WORK TASK: Reproduce exactly the lines of the listing from the one containing "パーティー o--> メンバー募集" to its final line, both included.
---------- RECORDS SUPPLIED ----------
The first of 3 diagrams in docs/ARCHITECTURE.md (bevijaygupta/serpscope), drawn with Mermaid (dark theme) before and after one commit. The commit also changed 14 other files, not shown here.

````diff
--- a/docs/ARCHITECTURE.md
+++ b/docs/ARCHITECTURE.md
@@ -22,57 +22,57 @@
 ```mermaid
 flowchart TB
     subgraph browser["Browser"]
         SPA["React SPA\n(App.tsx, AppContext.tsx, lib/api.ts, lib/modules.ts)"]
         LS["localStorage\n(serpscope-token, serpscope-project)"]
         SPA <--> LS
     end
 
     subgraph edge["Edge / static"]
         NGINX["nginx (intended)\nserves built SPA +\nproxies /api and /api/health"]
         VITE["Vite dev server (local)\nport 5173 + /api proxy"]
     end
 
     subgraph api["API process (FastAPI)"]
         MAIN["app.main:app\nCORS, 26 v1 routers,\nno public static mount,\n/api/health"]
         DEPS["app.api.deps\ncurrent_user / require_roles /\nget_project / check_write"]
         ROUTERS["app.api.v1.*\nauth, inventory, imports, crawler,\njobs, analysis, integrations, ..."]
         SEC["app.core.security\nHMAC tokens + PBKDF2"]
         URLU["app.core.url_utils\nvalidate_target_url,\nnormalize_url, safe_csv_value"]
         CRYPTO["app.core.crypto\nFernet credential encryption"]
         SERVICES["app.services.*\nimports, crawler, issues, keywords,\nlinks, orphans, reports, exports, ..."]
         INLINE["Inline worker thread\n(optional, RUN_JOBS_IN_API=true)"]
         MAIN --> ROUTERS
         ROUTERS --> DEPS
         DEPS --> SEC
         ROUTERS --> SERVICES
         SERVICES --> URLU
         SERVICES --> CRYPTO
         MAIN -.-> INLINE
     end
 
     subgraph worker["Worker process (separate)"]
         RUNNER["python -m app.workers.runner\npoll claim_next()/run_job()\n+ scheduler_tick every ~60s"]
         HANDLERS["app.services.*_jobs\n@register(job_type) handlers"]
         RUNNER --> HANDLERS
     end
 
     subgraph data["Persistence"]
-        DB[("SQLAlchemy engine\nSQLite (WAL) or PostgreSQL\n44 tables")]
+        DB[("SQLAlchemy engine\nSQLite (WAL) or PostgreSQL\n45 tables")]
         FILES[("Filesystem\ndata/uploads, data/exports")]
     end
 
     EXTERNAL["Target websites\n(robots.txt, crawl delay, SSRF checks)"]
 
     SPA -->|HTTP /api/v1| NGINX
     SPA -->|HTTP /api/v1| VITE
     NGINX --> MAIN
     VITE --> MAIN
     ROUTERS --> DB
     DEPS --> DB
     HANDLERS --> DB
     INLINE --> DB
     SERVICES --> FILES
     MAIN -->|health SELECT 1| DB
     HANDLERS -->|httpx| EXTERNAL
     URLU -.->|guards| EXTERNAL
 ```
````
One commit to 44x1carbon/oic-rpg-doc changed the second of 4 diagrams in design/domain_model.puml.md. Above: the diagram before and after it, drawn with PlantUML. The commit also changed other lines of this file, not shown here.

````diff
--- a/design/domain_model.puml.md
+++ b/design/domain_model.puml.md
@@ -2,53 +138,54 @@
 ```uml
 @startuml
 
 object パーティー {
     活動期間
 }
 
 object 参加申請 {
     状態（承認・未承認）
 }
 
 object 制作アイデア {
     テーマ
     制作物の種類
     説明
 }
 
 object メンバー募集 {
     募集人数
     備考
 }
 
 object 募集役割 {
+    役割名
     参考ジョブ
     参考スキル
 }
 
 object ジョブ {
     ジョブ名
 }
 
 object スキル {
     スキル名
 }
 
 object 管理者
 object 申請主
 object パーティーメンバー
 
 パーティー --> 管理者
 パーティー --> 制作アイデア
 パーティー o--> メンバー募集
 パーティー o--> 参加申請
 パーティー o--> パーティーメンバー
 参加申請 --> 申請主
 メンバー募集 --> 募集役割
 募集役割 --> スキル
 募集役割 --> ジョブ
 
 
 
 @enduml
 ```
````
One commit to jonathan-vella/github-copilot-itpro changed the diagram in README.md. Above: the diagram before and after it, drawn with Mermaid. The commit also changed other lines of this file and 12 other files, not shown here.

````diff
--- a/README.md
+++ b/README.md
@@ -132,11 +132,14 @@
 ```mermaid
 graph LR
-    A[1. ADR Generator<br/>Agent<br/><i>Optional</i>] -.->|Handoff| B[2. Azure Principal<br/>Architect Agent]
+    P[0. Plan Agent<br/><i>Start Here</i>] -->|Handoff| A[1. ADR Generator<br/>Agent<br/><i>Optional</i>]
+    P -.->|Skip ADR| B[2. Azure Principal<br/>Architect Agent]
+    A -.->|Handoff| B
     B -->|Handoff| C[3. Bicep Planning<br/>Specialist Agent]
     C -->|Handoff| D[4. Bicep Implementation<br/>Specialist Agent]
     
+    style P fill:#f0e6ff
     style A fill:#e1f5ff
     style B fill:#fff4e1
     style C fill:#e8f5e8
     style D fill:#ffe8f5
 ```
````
----------
PROBLEM SOLUTION:
 パーティー o--> メンバー募集
 パーティー o--> 参加申請
 パーティー o--> パーティーメンバー
 参加申請 --> 申請主
 メンバー募集 --> 募集役割
 募集役割 --> スキル
 募集役割 --> ジョブ
 
 
 
 @enduml
 ```
````
One commit to jonathan-vella/github-copilot-itpro changed the diagram in README.md. Above: the diagram before and after it, drawn with Mermaid. The commit also changed other lines of this file and 12 other files, not shown here.

````diff
--- a/README.md
+++ b/README.md
@@ -132,11 +132,14 @@
 ```mermaid
 graph LR
-    A[1. ADR Generator<br/>Agent<br/><i>Optional</i>] -.->|Handoff| B[2. Azure Principal<br/>Architect Agent]
+    P[0. Plan Agent<br/><i>Start Here</i>] -->|Handoff| A[1. ADR Generator<br/>Agent<br/><i>Optional</i>]
+    P -.->|Skip ADR| B[2. Azure Principal<br/>Architect Agent]
+    A -.->|Handoff| B
     B -->|Handoff| C[3. Bicep Planning<br/>Specialist Agent]
     C -->|Handoff| D[4. Bicep Implementation<br/>Specialist Agent]
     
+    style P fill:#f0e6ff
     style A fill:#e1f5ff
     style B fill:#fff4e1
     style C fill:#e8f5e8
     style D fill:#ffe8f5
 ```
````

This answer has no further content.